Still, a good day, one that seemed to go more quickly than other Election Days. I always bring some handwork, today it was a couple of crocheted pin cushions that moved along quite quickly. I read some of my magazines, and got to chat very pleasantly with my fellow poll-workers, who are such lovely people that I continue to work at a polling station in a neighborhood that I moved out of seven years ago. My oldest, and one of my best friends (I've known her since we were five) also works with me as a more and more regular replacement worker, and it's great to see her and catch up a bit in the midst of our incredibly busy lives. The group of us rather shamelessly got someone to go out and get us donuts in the morning, and the new machines seemed to work flawlessly, so the day was just about perfect. Small and significant pleasures.

15 May 2006

"Bouquet of Roses"

I'm sure that if I knew more about Country music I might have heard this song at some point. I'm not a huge Country fan, though, though my husband listens now and again, and I've heard some of the contemporary highlights. We're big fans of the Faith Hill video for 'Like We Never Loved At All'. I like this song because it's a perfect Country blend of bitter and sweet--and way before people started singing about their trucks.

This last Sunday, after the race frustration, my husband and daughter presented me with a Starbucks' card, and took me out to brunch at the Walnut Grill. My day got much much better from then on.

I discovered the Walnut Grill one weekend when my husband was away. He had the car, so my daughter and I walked down to Shadyside, an upscale neighborhood complete with chi-chi shopping district. We browsed through the toy store, and decided to try this place for lunch. The food was very good, the atmosphere was pleasant, and since we were walking home, I indulged in a glass of wine with lunch. That clinched it: for me, the warm yellow, slightly trendy, friendly Walnut Grill is like being on vacation. When we've been on vacation we eat at fun restaurants, places that feel new, cozy, and inviting all at once. We're pretty relaxed, happy to sit down and joke with the wait staff, try new things. We have a drink with lunch.

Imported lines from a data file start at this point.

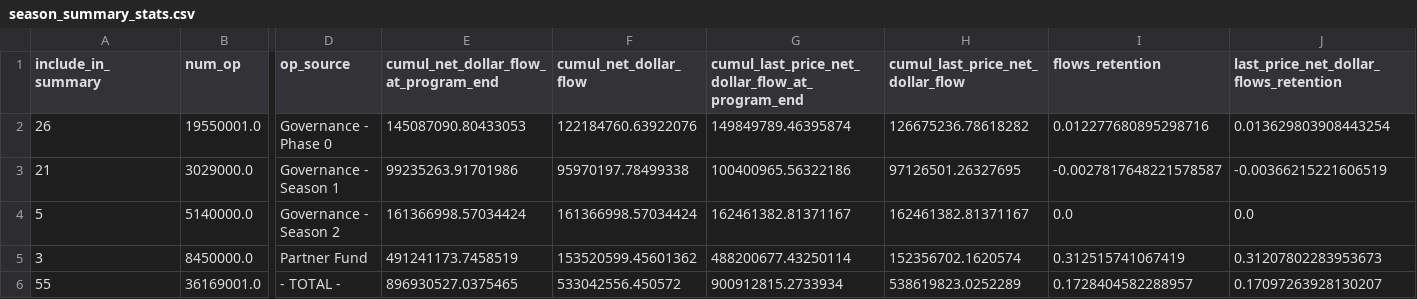
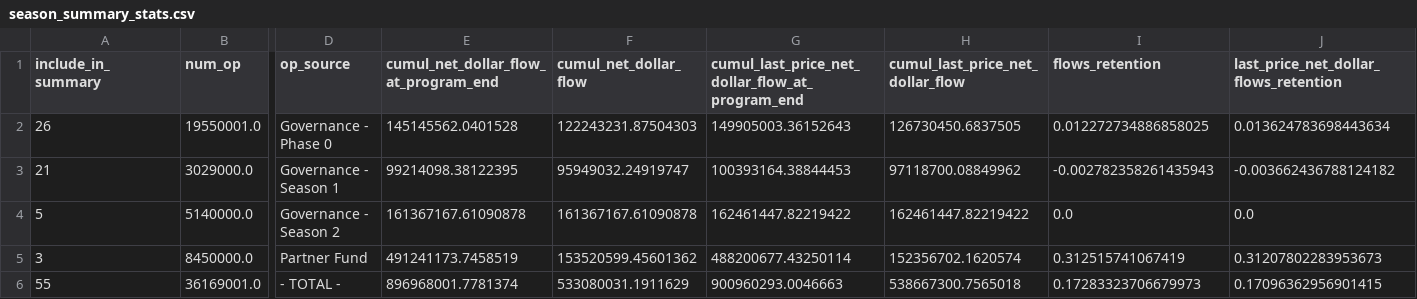
Before and after one commit to ethereum-optimism/op-analytics, a CSV file: op_rewards_tracking/csv_outputs/season_summary_stats.csv, drawn as a sheet; only a part is shown, gaps mark what is left out; the diff names each change by its address in the sheet, - before the commit and + after, or states it on an @@ line.

```diff
--- a/op_rewards_tracking/csv_outputs/season_summary_stats.csv
+++ b/op_rewards_tracking/csv_outputs/season_summary_stats.csv
-E2: 145087090.80433053
+E2: 145145562.0401528
-F2 (cumul_net_dollar_flow): 122184760.63922076
+F2 (cumul_net_dollar_flow): 122243231.87504303
-G2: 149849789.46395874
+G2: 149905003.36152643
-H2 (cumul_last_price_net_dollar_flow): 126675236.78618282
+H2 (cumul_last_price_net_dollar_flow): 126730450.6837505
-I2 (flows_retention): 0.012277680895298716
+I2 (flows_retention): 0.012272734886858025
-J2: 0.013629803908443254
+J2: 0.013624783698443634
-E3: 99235263.91701986
+E3: 99214098.38122395
-F3 (cumul_net_dollar_flow): 95970197.78499338
+F3 (cumul_net_dollar_flow): 95949032.24919747
-G3: 100400965.56322186
+G3: 100393164.38844453
-H3 (cumul_last_price_net_dollar_flow): 97126501.26327695
+H3 (cumul_last_price_net_dollar_flow): 97118700.08849962
-I3 (flows_retention): -0.0027817648221578587
+I3 (flows_retention): -0.002782358261435943
-J3: -0.00366215221606519
+J3: -0.003662436788124182
-E4: 161366998.57034424
+E4: 161367167.61090878
-F4 (cumul_net_dollar_flow): 161366998.57034424
+F4 (cumul_net_dollar_flow): 161367167.61090878
-G4: 162461382.81371167
+G4: 162461447.82219422
-H4 (cumul_last_price_net_dollar_flow): 162461382.81371167
+H4 (cumul_last_price_net_dollar_flow): 162461447.82219422
-E6: 896930527.0375465
+E6: 896968001.7781374
-F6 (cumul_net_dollar_flow): 533042556.450572
+F6 (cumul_net_dollar_flow): 533080031.1911629
-G6: 900912815.2733934
+G6: 900960293.0046663
-H6 (cumul_last_price_net_dollar_flow): 538619823.0252289
+H6 (cumul_last_price_net_dollar_flow): 538667300.7565018
-I6 (flows_retention): 0.1728404582288957
+I6 (flows_retention): 0.17283323706679973
-J6: 0.17097263928130207
+J6: 0.17096362956901415
```
Also changed, not shown: 3 other files.
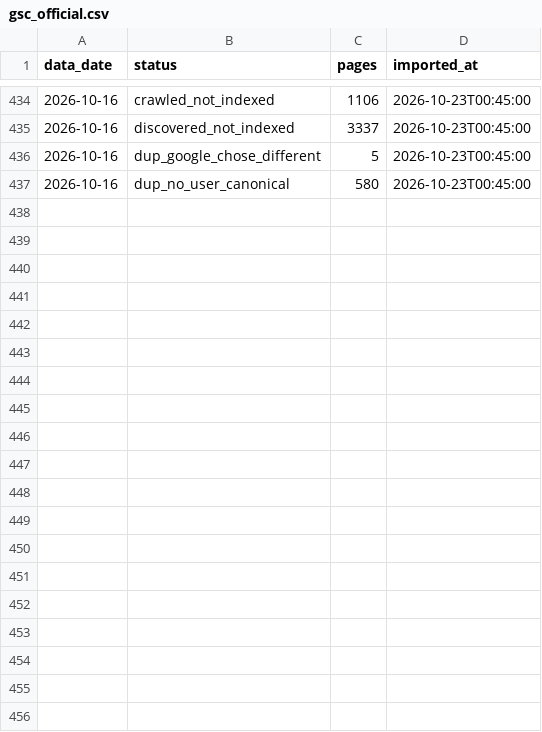
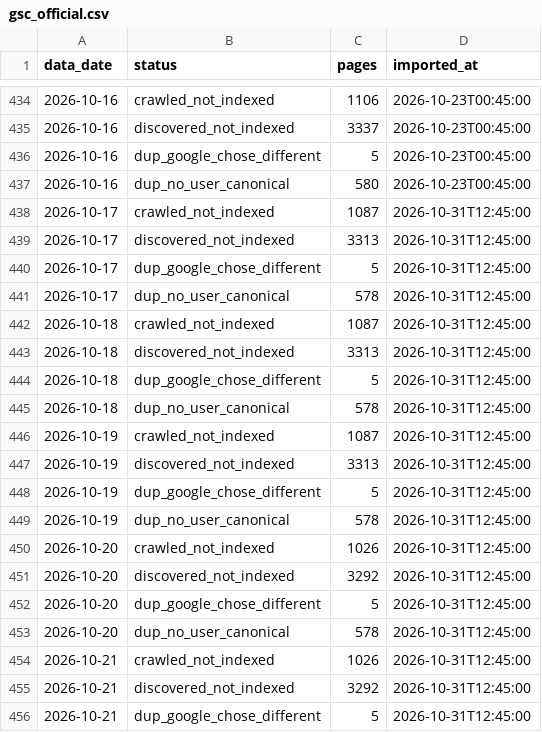
Before and after one commit to riku0704/sw-noindex-tracking, a CSV file: index_status/gsc_official.csv, drawn as a sheet; only a part is shown, gaps mark what is left out; the diff covers the shown part only.

```diff
--- a/index_status/gsc_official.csv
+++ b/index_status/gsc_official.csv
@@ -437 +437,20 @@ data_date,status,pages,imported_at
 2026-10-16,dup_no_user_canonical,580,2026-10-23T00:45:00
+2026-10-17,crawled_not_indexed,1087,2026-10-31T12:45:00
+2026-10-17,discovered_not_indexed,3313,2026-10-31T12:45:00
+2026-10-17,dup_google_chose_different,5,2026-10-31T12:45:00
+2026-10-17,dup_no_user_canonical,578,2026-10-31T12:45:00
+2026-10-18,crawled_not_indexed,1087,2026-10-31T12:45:00
+2026-10-18,discovered_not_indexed,3313,2026-10-31T12:45:00
+2026-10-18,dup_google_chose_different,5,2026-10-31T12:45:00
+2026-10-18,dup_no_user_canonical,578,2026-10-31T12:45:00
+2026-10-19,crawled_not_indexed,1087,2026-10-31T12:45:00
+2026-10-19,discovered_not_indexed,3313,2026-10-31T12:45:00
+2026-10-19,dup_google_chose_different,5,2026-10-31T12:45:00
+2026-10-19,dup_no_user_canonical,578,2026-10-31T12:45:00
+2026-10-20,crawled_not_indexed,1026,2026-10-31T12:45:00
+2026-10-20,discovered_not_indexed,3292,2026-10-31T12:45:00
+2026-10-20,dup_google_chose_different,5,2026-10-31T12:45:00
+2026-10-20,dup_no_user_canonical,578,2026-10-31T12:45:00
+2026-10-21,crawled_not_indexed,1026,2026-10-31T12:45:00
+2026-10-21,discovered_not_indexed,3292,2026-10-31T12:45:00
+2026-10-21,dup_google_chose_different,5,2026-10-31T12:45:00
```
Also changed, not shown: 9 added rows elsewhere in this file, index_status/gsc_totals.csv, 3 other files.
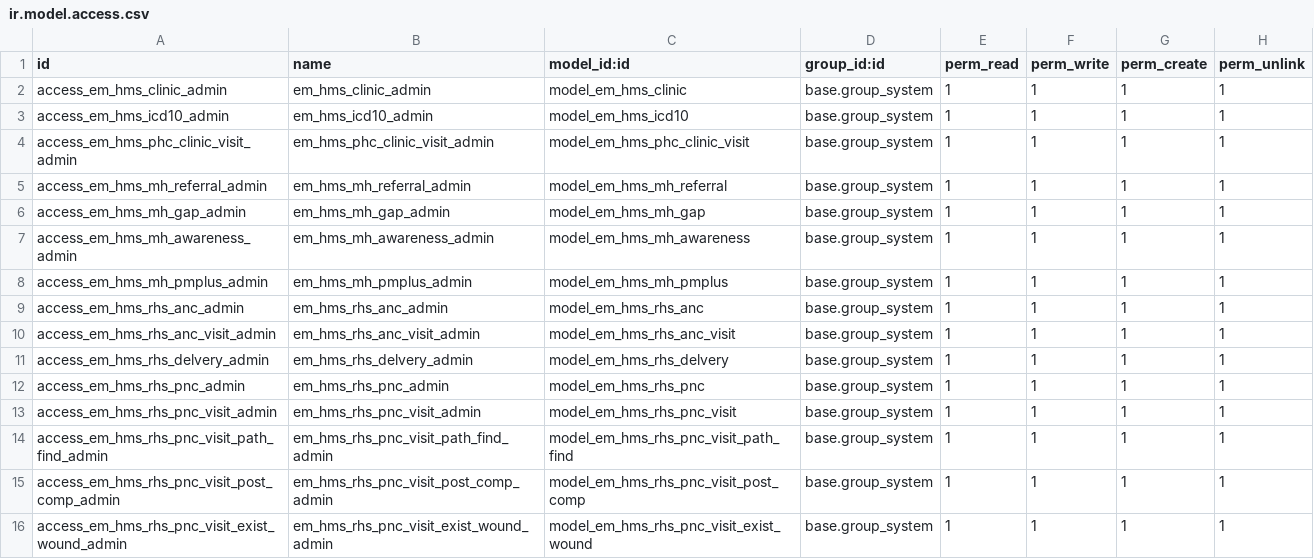
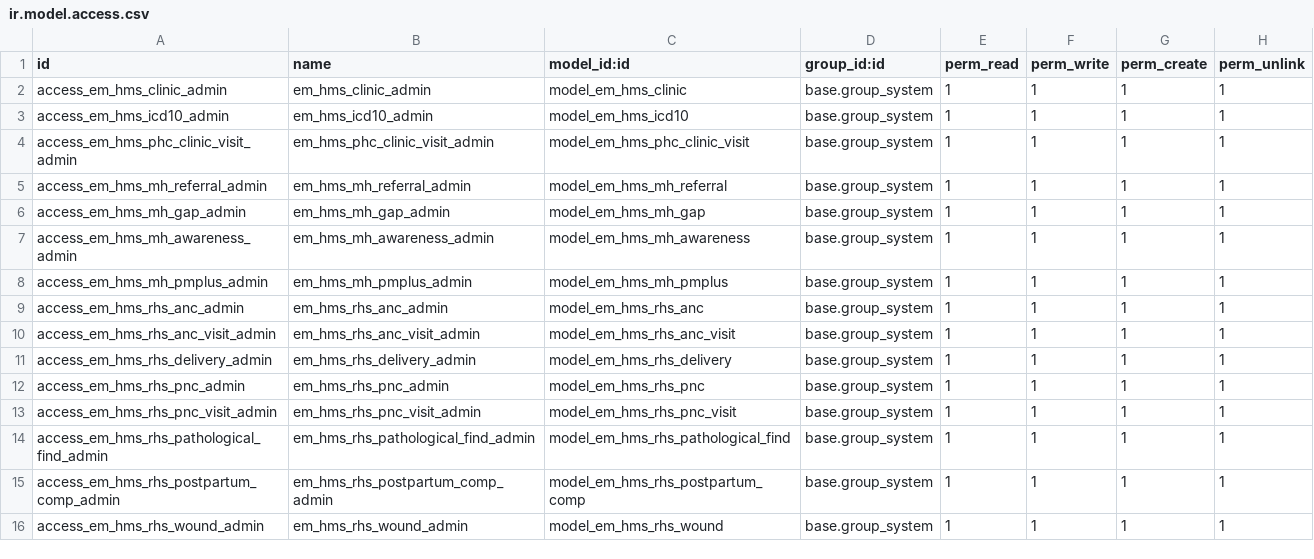
Before and after one commit to shafak-his/HIS, a CSV file: emata_hms/security/ir.model.access.csv, drawn as a sheet.

```diff
--- a/emata_hms/security/ir.model.access.csv
+++ b/emata_hms/security/ir.model.access.csv
@@ -10,7 +10,7 @@ access_em_hms_rhs_anc_admin,em_hms_rhs_anc_admin,model_em_hms_rhs_anc,base.group
 access_em_hms_rhs_anc_visit_admin,em_hms_rhs_anc_visit_admin,model_em_hms_rhs_anc_visit,base.group_system,1,1,1,1
-access_em_hms_rhs_delvery_admin,em_hms_rhs_delvery_admin,model_em_hms_rhs_delvery,base.group_system,1,1,1,1
+access_em_hms_rhs_delivery_admin,em_hms_rhs_delivery_admin,model_em_hms_rhs_delivery,base.group_system,1,1,1,1
 access_em_hms_rhs_pnc_admin,em_hms_rhs_pnc_admin,model_em_hms_rhs_pnc,base.group_system,1,1,1,1
 access_em_hms_rhs_pnc_visit_admin,em_hms_rhs_pnc_visit_admin,model_em_hms_rhs_pnc_visit,base.group_system,1,1,1,1
-access_em_hms_rhs_pnc_visit_path_find_admin,em_hms_rhs_pnc_visit_path_find_admin,model_em_hms_rhs_pnc_visit_path_find,base.group_system,1,1,1,1
-access_em_hms_rhs_pnc_visit_post_comp_admin,em_hms_rhs_pnc_visit_post_comp_admin,model_em_hms_rhs_pnc_visit_post_comp,base.group_system,1,1,1,1
-access_em_hms_rhs_pnc_visit_exist_wound_admin,em_hms_rhs_pnc_visit_exist_wound_admin,model_em_hms_rhs_pnc_visit_exist_wound,base.group_system,1,1,1,1
+access_em_hms_rhs_pathological_find_admin,em_hms_rhs_pathological_find_admin,model_em_hms_rhs_pathological_find,base.group_system,1,1,1,1
+access_em_hms_rhs_postpartum_comp_admin,em_hms_rhs_postpartum_comp_admin,model_em_hms_rhs_postpartum_comp,base.group_system,1,1,1,1
+access_em_hms_rhs_wound_admin,em_hms_rhs_wound_admin,model_em_hms_rhs_wound,base.group_system,1,1,1,1
```
Also changed, not shown: 14 other files.
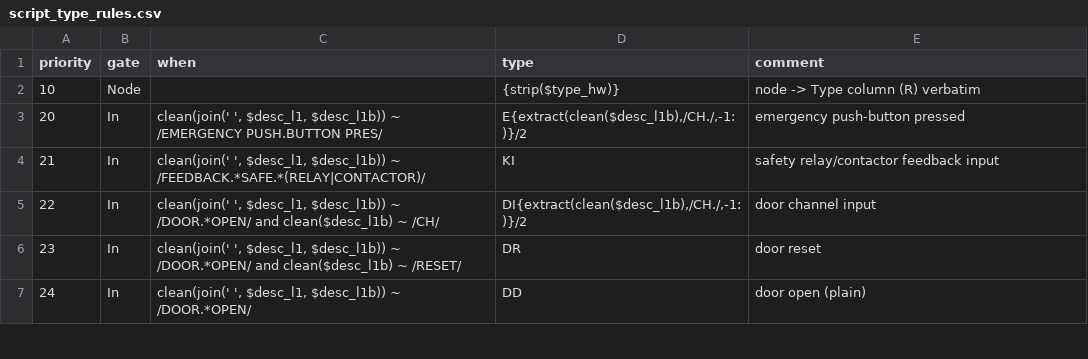
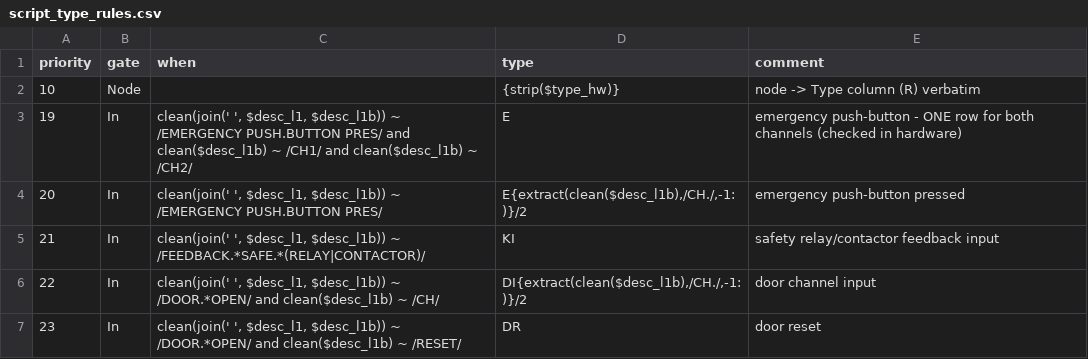
Before and after one commit to thebdr/Openn2, a CSV file: Pipeline5App/pipeline5/systems/plc_based/siemens_s7/safety/config_project/classification/script_type_rules.csv, drawn as a sheet; only a part is shown; the shorter side is filled out with more unchanged rows.

```diff
--- a/Pipeline5App/pipeline5/systems/plc_based/siemens_s7/safety/config_project/classification/script_type_rules.csv
+++ b/Pipeline5App/pipeline5/systems/plc_based/siemens_s7/safety/config_project/classification/script_type_rules.csv
@@ -2,2 +2,3 @@ priority,gate,when,type,comment
 10,Node,,{strip($type_hw)},node -> Type column (R) verbatim
+19,In,"clean(join(' ', $desc_l1, $desc_l1b)) ~ /EMERGENCY PUSH.BUTTON PRES/ and clean($desc_l1b) ~ /CH1/ and clean($desc_l1b) ~ /CH2/",E,emergency push-button - ONE row for both channels (checked in hardware)
 20,In,"clean(join(' ', $desc_l1, $desc_l1b)) ~ /EMERGENCY PUSH.BUTTON PRES/","E{extract(clean($desc_l1b),/CH./,-1:)}/2",emergency push-button pressed
```
Also changed, not shown: Pipeline5App/pipeline5/systems/plc_based/siemens_s7/safety/config_project/classification/object_families.csv, Pipeline5App/pipeline5/systems/plc_based/siemens_s7/safety/config_project/datablocks/datablock_members.csv, 11 other files.
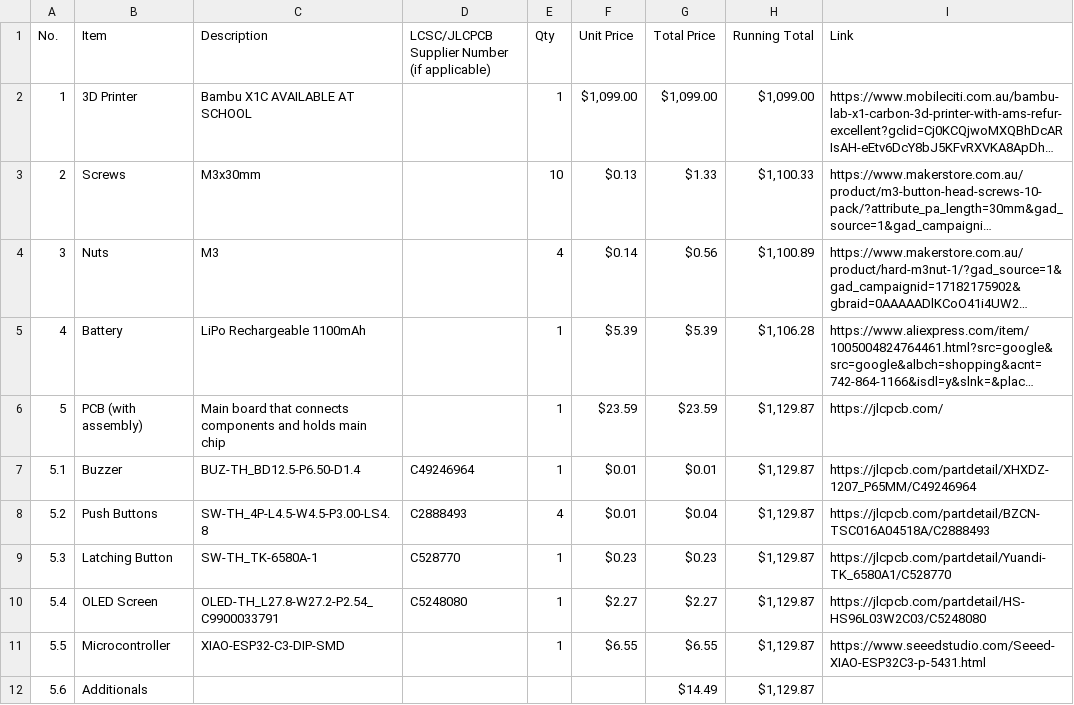
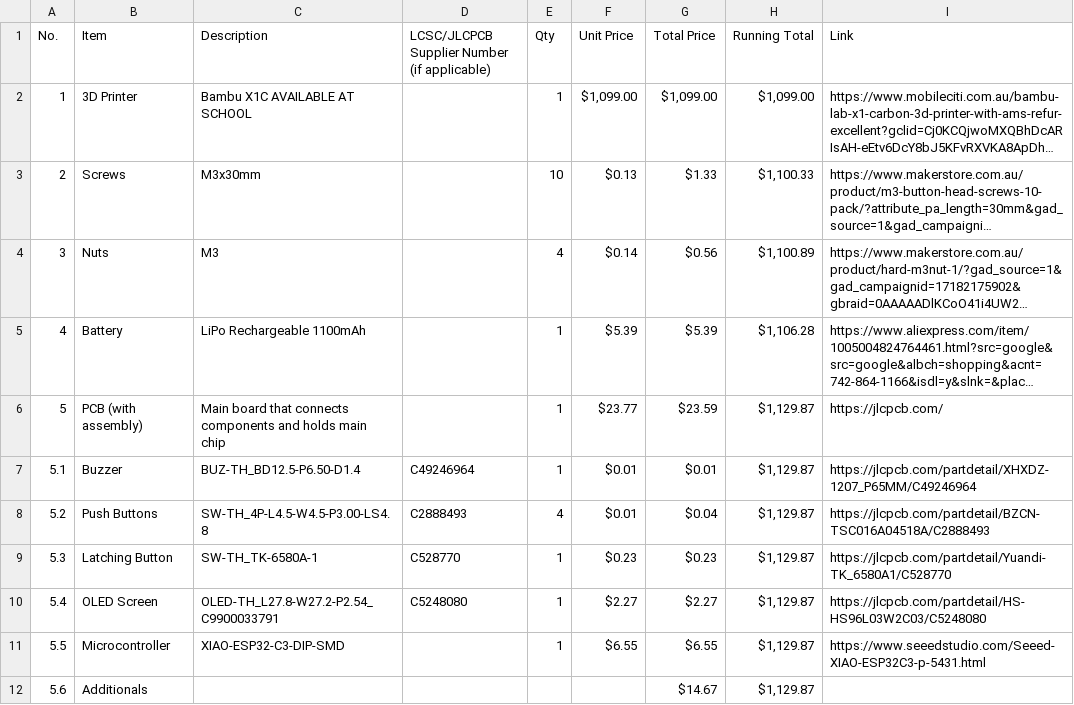
Before and after one commit to Ayush09S/Tamagotchi, a CSV file: BOM/Tamagotchi - BOM.csv, drawn as a sheet; long unchanged cells end in …; the diff names each change by its address in the sheet, - before the commit and + after, or states it on an @@ line.

Commit message:
Fix unit price and total for PCB in BOM
Updated unit price for PCB and total price calculations.

```diff
--- a/BOM/Tamagotchi - BOM.csv
+++ b/BOM/Tamagotchi - BOM.csv
-F6 (Unit Price): $23.59
+F6 (Unit Price): $23.77
-G12 (Total Price): $14.49
+G12 (Total Price): $14.67
```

At home, we eat pasta. We don't go out much, and if we do, it's to Eat N Park, the local diner chain, where we have pretty much the same meal every time, by choice. Eating at the Walnut Grill opened my eyes to my hometown: what if I were visiting here, what would I think? Where would I be drawn to eat, to shop, to browse, to snap photos? This is a beautiful city, and I know it every day, but seeing it through my 'tourist eyes' makes me appreciate it even more, and gets me determined to do all of those things: eat, drink, take pictures, maybe even shop when I don't have a list of necessities, if I feel like really living on the edge.

14 May 2006

"I Walk The Line"

Although I know that Reader's Digest did, indeed, put out a whole book of country songs at some point, it's still very odd to be encountering this one here. This heads up the new section, 'Country Music Hits'. I'm not a long-time Johnny Cash fan, but the album with the Depeche Mode cover (American IV: The Man Comes Around) really gets me, and seeing this song today reminded me to load that baby up on my iPod. It makes me cry.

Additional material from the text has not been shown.